Apple's iPhone 4 denial: insulting or ignorant?
Reg readers, go to work
Comment Apple released a surreal missive on Friday morning that said the only thing wrong with the iPhone 4 is the way it calculates signal-strength bars. That letter is either an honest explanation or total bullshit — and it's high time that a competent, unbiased antenna-engineering team found out.
On the face of it, Apple's letter — which The Reg reported on earlier today — appears ludicrous in the extreme. Like an alcoholic in deep denial, Apple says that it's not their fault, it's the bars'.
There has been a firestorm of complaints about the iPhone 4's reception problems — hop on over to Cupertino's own discussion forums, for example, and check out recent pitchforks-and-torches outcries such as the real reason for bad reception PART 2! and Apple says iPhone 4 calculates bars wrong. And while you're there, dip into 3G data speed on iPhone 4 is painfully slow. But hurry — on Friday morning there was an active thread called Apple's Statement and Software Fix, but it has since been blocked.
While many posters note that their iPhone 4's reception is quite acceptable, thankyouverymuch, a good percentage say that reception quality has dropped noticeably below what they experienced with previous-generation iPhones.
Perhaps they didn't read Apple's letter, which points out that the signal-strength bar miscalculation "has been present since the original iPhone."
The Reg hesitates to point out three flaws in Apple's argument, simply because they're so obvious that we fear insulting your intelligence. But bear with us:

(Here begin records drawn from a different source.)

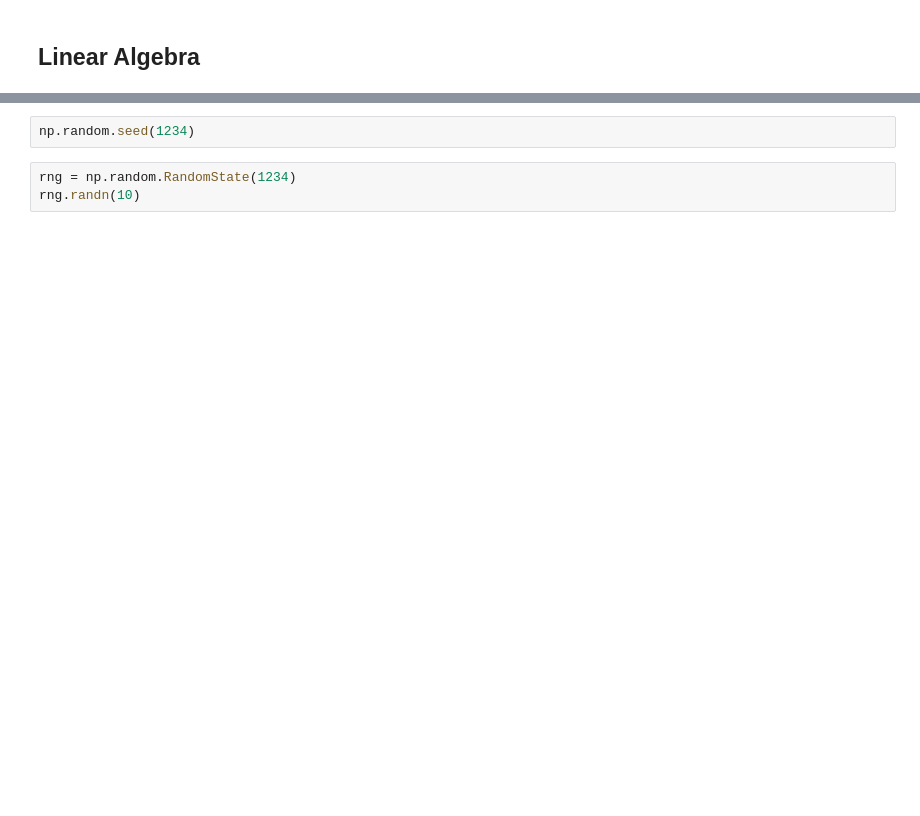
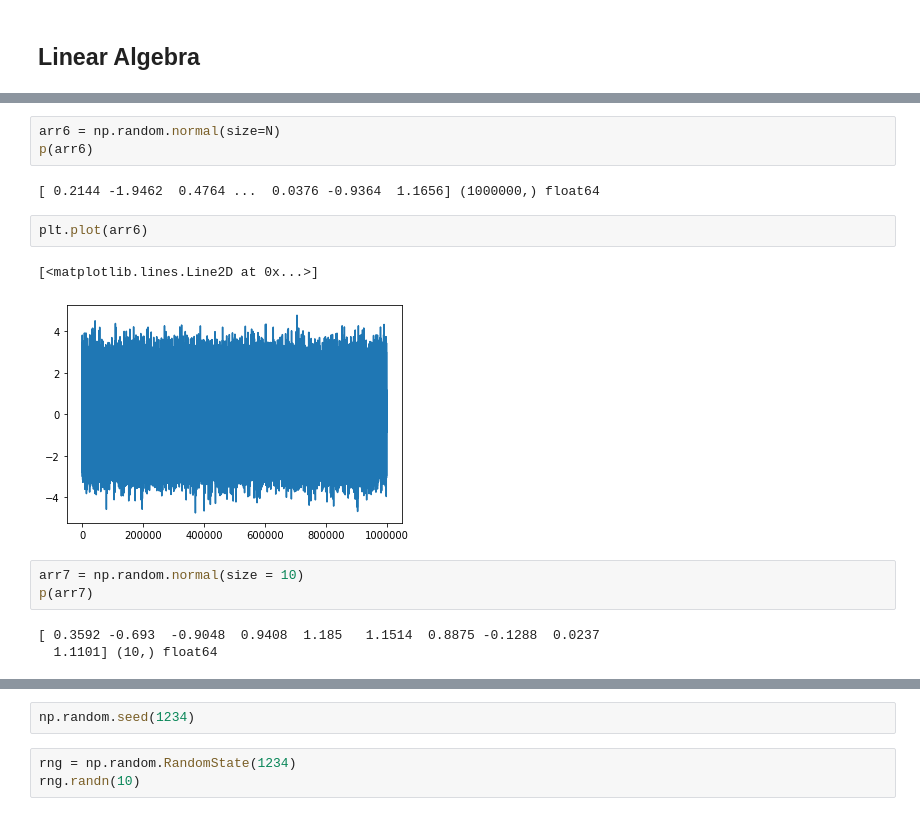
Before and after one commit to mujiatong/python-data-analysis, a Jupyter notebook: pydata-book-2nd-edition/ch04.ipynb, the cells around one changed output, grey strips where cells are left out. Saved outputs shown, nothing was run; the diff lists cells and outputs as text; blank space fills up the shorter version.

```diff
--- a/pydata-book-2nd-edition/ch04.ipynb
+++ b/pydata-book-2nd-edition/ch04.ipynb
@@ -1277,0 +1528,16 @@ N = 1000000
+# %%
+arr6 = np.random.normal(size=N)
+p(arr6)
+# %% [output]
+[ 0.2144 -1.9462  0.4764 ...  0.0376 -0.9364  1.1656] (1000000,) float64
+# %%
+plt.plot(arr6)
+# %% [output]
+[<matplotlib.lines.Line2D at 0x...>]
+[figure, added]
+# %%
+arr7 = np.random.normal(size = 10)
+p(arr7)
+# %% [output]
+[ 0.3592 -0.693  -0.9048  0.9408  1.185   1.1514  0.8875 -0.1288  0.0237
+  1.1101] (10,) float64
```
Also changed, not shown: parts of 76 cells of this notebook, 4 other files.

- iPhone 4 owners aren't complaining about the number and height of their signal-strength bars, they're complaining about poor reception.
- If the bar-height problem exisited in identical form in previous iPhones, why is Apple only now citing it as the reason behind the current hullabaloo?
- How does Apple explain the myriad reports — here's a particularly straightforward one — of reception problems caused by bridging the iPhone 4's two external antennas by touching the spot where they meet?
In a comprehensive and generally favorable review of the iPhone 4, Anandtech delves deeply into the iPhone 4 reception capabilities, with a particularly interesting investigation of its antennas. In sum, Anandtech's conclusion is that the iPhone 4's overall reception quality is superior to that of the iPhone 3GS, but that it is much more susceptible to signal attenuation when its 3G antenna's tuning is disturbed by being touched.
In other words, according to Anandtech's data, when the iPhone 4 is in an area of high signal strength, and when its antenna is not being detuned by coming in contact with what Anandtech refers to as "ugly bags of mostly water" — meaning humans — it will outperform earlier iPhones.
However, when signal strength is poor and the antennas are compromised, the resulting more-severe attenuation would cause the iPhone 4's reception to dip below that of the iPhone 3GS.
As Anandtech puts it in a discussion of touch-induced radio-frequency attenuation:
There's nothing Apple nor anyone else can do to get around physics, plain and simple. It's something which demonstrably affects every phone's cellular reception.
Add in an external antenna you're essentially forced to touch and bridge to another adjacent antenna while holding, and the signal attenuation is even worse. The fact of the matter is that either the most sensitive region of the antenna should have an insulative coating, or everyone should use a case. For a company that uses style heavily as a selling point, the latter isn't an option. And the former would require an unprecedented admission of fault on Apple's part.
If Anandtech's testing and arguments are correct, then Apple's "it's the bars" argument is, not to put too fine a point on it, insulting.
But there's one other possibility: that Apple actually believes that the iPhone 4's problems aren't problems at all, but merely a matter of bar-based hysteria that has somehow erupted only now, even though they claim that the unintended signal-bar deception has existed in the iPhone since its release in 2007.
Luckily, it should be relatively straightforward, as we stated earlier, for a competent, unbiased antenna-engineering team to discover the truth. After all, as AnandTech pointed out: "There's nothing Apple nor anyone else can do to get around physics."
The iPhone 4 is a physical thing, not an idea, not an opinion. Its UI can be argued over, but its physical properties are just that: physical, not stylistic. They can be tested, and their performance parameters can be plotted.
Anandtech has made an excellent start, but the definitive analysis of the iPhone 4 is yet to be completed. We await the evenhanded analysis of seasoned experts who are well-versed in the black arts of antenna design and testing.
Millions of dollars, a gathering legal storm, and the reputation of Apple, its executives, and its design and engineering teams hang in the balance.
As the tagline for the 1990s television phenomena The X-Files declared: "The truth is out there." If you, dear reader, have the expertise — and we know some of you do — go find it. Please. ®